Emmons, who spent most of the year living outside of Boston, Massachusetts, and spent her summers in rural Maine, was no exception to those in the early twentieth century who felt the simultaneous pull of past and present. At a time when Maine’s natural resource industries (fishing, ice, granite, lumber) were waning, people in rural Maine still struggled to make a living off of the land as they had for centuries. Emmons’ images of hardscrabble farmers and fresh-faced innocent children, many of whom were residents of her native Kingfield, are at once a celebration of place in a time where regionalism in art (particularly modernism) was gaining popularity, as well as a testament to her desire to dabble in realism and to document a traditional way of life in jeopardy. Like other Maine women artists and authors who came before her, particularly the author Sarah Orne Jewett, Emmons sought to document (and by default, preserve) a way of life fast disappearing in rural Maine. Her images of women sewing, of harvests, farmers shelling corn, haymaking, children at play in the fields, and farm animals, while all realistic portraits of her home, were, at the same time, appealing to a New England audience who were happy at the chance to visually embrace the traditions of the past once again—however fleeting.

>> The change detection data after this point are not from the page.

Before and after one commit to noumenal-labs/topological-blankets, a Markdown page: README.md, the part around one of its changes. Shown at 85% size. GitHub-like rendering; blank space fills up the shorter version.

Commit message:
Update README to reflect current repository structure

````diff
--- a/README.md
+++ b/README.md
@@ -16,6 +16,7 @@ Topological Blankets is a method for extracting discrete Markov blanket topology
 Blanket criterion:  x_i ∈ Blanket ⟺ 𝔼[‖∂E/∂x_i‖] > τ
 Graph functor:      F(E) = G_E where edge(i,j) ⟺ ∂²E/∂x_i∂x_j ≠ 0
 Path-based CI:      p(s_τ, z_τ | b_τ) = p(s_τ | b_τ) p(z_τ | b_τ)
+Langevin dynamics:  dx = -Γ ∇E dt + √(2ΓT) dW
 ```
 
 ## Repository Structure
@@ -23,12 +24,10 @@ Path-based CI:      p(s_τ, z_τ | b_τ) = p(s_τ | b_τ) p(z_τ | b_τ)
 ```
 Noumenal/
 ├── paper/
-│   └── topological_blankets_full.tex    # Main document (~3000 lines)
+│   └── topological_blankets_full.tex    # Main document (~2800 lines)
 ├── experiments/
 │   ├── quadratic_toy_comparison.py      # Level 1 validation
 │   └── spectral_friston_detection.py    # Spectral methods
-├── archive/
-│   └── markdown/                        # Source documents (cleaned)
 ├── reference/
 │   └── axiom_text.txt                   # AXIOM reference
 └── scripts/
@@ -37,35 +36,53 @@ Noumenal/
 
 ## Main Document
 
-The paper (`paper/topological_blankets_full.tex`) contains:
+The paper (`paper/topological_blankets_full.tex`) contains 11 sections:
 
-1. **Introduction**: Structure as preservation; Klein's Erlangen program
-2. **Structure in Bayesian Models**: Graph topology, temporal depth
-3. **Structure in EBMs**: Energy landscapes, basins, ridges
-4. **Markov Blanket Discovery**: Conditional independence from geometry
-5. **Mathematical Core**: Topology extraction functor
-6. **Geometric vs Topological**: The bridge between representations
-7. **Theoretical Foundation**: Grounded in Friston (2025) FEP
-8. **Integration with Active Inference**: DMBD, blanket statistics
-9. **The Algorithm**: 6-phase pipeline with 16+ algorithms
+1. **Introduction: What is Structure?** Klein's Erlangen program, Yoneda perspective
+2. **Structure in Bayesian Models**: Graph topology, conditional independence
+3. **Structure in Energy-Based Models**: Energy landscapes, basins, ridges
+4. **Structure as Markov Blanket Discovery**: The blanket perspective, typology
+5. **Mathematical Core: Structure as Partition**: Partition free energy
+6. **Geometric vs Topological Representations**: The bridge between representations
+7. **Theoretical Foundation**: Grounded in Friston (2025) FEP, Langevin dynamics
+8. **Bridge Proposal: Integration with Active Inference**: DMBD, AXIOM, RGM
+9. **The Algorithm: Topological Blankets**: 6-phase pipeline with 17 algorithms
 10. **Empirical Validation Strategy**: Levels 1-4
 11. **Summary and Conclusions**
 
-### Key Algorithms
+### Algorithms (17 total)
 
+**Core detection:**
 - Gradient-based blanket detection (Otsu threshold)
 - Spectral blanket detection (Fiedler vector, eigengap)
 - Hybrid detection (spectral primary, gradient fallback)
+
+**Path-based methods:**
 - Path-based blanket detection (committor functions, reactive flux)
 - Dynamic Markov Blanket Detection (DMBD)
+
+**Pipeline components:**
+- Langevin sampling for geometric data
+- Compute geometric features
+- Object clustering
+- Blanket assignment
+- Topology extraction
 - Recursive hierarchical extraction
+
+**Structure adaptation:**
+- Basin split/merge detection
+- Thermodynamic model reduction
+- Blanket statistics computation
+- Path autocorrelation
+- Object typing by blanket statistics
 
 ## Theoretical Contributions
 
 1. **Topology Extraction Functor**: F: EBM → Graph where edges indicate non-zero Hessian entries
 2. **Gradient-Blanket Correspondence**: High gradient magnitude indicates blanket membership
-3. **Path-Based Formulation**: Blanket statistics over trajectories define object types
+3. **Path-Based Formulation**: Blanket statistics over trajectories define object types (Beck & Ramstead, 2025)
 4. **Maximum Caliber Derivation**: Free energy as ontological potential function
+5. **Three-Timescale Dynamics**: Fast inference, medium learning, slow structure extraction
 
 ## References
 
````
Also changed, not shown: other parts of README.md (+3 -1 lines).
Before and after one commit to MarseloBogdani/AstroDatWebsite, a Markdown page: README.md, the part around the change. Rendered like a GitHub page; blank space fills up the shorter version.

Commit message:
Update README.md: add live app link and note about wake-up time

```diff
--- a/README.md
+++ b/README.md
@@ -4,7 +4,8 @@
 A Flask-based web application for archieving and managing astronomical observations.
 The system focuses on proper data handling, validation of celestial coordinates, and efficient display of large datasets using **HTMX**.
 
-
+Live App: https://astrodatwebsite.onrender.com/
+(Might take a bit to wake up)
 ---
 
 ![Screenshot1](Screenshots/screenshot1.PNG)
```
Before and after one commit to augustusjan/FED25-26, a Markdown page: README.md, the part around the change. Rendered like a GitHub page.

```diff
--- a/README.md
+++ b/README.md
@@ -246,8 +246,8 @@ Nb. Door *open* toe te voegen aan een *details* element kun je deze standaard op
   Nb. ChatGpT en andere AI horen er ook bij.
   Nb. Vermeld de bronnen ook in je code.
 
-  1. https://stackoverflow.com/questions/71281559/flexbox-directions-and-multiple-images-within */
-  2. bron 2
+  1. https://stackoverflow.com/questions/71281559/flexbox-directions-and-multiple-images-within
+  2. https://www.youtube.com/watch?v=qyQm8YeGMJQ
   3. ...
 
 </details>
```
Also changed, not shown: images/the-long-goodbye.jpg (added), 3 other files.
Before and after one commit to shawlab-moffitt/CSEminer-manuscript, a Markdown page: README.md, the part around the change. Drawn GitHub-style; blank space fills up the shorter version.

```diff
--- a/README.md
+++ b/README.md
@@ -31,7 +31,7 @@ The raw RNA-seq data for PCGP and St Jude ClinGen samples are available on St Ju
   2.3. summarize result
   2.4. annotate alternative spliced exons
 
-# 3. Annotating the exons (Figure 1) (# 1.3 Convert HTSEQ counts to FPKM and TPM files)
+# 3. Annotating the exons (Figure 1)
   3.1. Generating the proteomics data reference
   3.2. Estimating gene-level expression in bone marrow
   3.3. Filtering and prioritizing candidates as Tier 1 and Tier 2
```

I used these funds to do additional substantive research on Chansonetta Stanley Emmons, and her daughter Dorothy Stanley Emmons—traveling around the state of Maine to museums, libraries, and archives in Kingfield, Waterville, and other locations where Emmons worked. Since receiving the grant in 2008, other scholars have also had a renewed interest in Emmons’s work, including Shawn Michelle Smith of the School of the Art Institute of Chicago. This grant also helped me to secure additional funding from the University of New England Maine Women Writers Collection, and, ultimately, supported two completed projects: